Karen Morrisroe-Clutton, a librarian, who has an 11-week-old baby, is in a medically induced coma in intensive care at Wrexham Maelor Hospital, North Wales.
A second victim is being treated at the hospital and another two people have been taken ill with the pathogen. The chip shop in Llay, Wrexham, has been closed.
Ms Morrisroe-Clutton’s mother, Rose Morrisroe, told the BBC that her daughter fell ill last Tuesday after eating a vegetarian burger she bought at the chip shop. “She started with diarrhoea, then developed sickness and was passing blood," she said.
Dr Judy Hart, consultant in communicable disease control at the National Public Health Service for Wales (NPHS), said: “The NPHS and Wrexham Council’s environmental health officers are investigating four cases of E. coli O157:H7 in three families from the Wrexham area. “Two people have been hospitalised. As a precautionary measure, a food premises in Llay was closed by the council on July 30 while investigations are carried out.”

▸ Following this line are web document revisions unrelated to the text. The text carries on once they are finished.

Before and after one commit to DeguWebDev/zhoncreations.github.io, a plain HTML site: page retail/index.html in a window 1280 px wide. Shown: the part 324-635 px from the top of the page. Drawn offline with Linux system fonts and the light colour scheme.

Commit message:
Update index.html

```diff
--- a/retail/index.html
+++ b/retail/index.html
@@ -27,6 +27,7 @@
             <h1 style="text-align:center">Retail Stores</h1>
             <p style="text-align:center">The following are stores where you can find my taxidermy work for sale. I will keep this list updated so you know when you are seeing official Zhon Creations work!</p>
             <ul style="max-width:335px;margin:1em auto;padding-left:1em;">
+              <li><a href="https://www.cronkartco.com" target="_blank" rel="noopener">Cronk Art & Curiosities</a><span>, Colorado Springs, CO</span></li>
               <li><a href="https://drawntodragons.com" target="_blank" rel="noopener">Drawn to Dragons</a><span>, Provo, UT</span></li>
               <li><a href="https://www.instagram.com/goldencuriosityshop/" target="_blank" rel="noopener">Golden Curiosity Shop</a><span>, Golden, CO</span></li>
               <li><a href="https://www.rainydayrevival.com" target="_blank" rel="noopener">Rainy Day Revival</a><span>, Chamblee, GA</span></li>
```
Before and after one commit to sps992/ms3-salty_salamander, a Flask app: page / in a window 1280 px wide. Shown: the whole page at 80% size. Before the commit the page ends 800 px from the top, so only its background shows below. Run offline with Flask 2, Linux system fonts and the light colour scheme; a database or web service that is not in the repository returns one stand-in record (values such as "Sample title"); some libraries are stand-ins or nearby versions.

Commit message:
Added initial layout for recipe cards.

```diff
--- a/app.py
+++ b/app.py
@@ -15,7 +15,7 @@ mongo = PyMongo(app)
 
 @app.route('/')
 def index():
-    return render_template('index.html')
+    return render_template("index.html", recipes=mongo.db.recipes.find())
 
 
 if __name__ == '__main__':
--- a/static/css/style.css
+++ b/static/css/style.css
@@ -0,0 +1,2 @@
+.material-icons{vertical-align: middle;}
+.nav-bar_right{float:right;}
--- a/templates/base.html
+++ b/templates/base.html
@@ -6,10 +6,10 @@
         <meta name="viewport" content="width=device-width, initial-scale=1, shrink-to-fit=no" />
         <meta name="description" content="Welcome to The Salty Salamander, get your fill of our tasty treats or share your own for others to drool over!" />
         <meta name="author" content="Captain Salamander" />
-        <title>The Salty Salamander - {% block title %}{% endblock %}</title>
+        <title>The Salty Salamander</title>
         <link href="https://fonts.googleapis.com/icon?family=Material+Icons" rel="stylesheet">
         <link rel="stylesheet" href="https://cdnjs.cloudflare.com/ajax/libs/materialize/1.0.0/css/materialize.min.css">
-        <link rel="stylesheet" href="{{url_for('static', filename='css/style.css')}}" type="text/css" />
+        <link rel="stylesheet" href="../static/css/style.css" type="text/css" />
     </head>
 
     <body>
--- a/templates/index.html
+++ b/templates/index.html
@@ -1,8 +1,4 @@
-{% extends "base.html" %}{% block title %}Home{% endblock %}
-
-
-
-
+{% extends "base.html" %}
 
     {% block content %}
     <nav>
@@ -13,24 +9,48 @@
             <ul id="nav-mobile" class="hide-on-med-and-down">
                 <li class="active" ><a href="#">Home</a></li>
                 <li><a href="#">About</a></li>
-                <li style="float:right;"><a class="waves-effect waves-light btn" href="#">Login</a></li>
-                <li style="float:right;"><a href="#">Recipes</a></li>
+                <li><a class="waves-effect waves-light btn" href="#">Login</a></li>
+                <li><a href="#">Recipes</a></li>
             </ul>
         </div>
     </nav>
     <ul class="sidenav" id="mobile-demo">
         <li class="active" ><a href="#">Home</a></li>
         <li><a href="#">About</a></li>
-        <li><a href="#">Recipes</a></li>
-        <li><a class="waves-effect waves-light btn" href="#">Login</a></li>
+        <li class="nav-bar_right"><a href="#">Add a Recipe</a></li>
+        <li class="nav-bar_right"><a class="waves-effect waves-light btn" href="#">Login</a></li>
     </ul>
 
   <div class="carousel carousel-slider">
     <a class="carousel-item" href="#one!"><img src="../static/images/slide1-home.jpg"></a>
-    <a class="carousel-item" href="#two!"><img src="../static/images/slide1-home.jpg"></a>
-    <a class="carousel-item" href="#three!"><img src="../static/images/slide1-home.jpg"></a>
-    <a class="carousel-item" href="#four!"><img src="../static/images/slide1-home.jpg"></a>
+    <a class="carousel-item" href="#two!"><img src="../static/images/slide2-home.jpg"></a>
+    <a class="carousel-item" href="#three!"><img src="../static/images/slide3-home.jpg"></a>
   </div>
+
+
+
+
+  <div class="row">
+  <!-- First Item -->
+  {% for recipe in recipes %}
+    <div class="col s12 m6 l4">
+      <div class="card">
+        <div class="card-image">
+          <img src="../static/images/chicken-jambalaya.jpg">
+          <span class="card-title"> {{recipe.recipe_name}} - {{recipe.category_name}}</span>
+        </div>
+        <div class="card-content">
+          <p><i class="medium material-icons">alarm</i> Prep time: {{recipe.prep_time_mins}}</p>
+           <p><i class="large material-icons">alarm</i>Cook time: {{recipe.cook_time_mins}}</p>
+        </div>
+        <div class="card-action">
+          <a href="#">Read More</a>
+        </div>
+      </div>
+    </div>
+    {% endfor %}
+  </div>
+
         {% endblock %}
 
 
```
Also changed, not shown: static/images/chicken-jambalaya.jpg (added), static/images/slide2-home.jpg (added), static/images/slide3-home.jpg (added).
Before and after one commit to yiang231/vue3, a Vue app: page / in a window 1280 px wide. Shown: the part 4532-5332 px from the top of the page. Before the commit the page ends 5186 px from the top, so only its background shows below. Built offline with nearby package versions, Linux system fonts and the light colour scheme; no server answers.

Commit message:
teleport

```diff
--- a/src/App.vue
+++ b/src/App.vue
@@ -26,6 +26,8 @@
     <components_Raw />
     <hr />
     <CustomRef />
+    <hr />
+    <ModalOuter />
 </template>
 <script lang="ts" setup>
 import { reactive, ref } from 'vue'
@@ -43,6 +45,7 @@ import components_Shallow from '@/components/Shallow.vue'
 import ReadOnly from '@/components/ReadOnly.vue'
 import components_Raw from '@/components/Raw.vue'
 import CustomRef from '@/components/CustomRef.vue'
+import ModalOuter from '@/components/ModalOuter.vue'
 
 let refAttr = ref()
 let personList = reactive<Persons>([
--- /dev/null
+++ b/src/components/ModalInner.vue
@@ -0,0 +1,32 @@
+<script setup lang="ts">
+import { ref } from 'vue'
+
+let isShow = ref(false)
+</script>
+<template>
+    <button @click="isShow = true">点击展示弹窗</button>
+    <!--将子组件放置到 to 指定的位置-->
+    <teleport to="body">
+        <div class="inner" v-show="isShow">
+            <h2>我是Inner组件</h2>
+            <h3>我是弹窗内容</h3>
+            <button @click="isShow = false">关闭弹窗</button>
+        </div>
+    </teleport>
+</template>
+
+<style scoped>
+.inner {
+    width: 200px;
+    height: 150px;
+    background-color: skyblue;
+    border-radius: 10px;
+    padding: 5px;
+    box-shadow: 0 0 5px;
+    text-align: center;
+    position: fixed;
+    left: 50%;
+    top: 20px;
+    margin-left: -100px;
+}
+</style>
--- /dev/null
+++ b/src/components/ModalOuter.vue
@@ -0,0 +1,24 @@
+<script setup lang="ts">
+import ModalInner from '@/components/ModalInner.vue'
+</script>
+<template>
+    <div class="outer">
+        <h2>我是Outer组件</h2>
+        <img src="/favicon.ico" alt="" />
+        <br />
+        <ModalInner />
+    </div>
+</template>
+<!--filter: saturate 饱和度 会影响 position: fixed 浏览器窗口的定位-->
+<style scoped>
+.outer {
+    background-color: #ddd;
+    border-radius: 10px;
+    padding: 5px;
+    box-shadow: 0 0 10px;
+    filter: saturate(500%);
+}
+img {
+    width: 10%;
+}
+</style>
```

Earlier this year, a public inquiry found that a butcher from South Wales was responsible for one of the largest outbreaks of E. coli in Britain. A public inquiry found that William Tudor showed disregard for food safety that led to multiple cases of E. coli disease and the death of a five-year-old boy in 2005. The inquiry called for more safety checks and urged food producers to “get to grips” with safety management.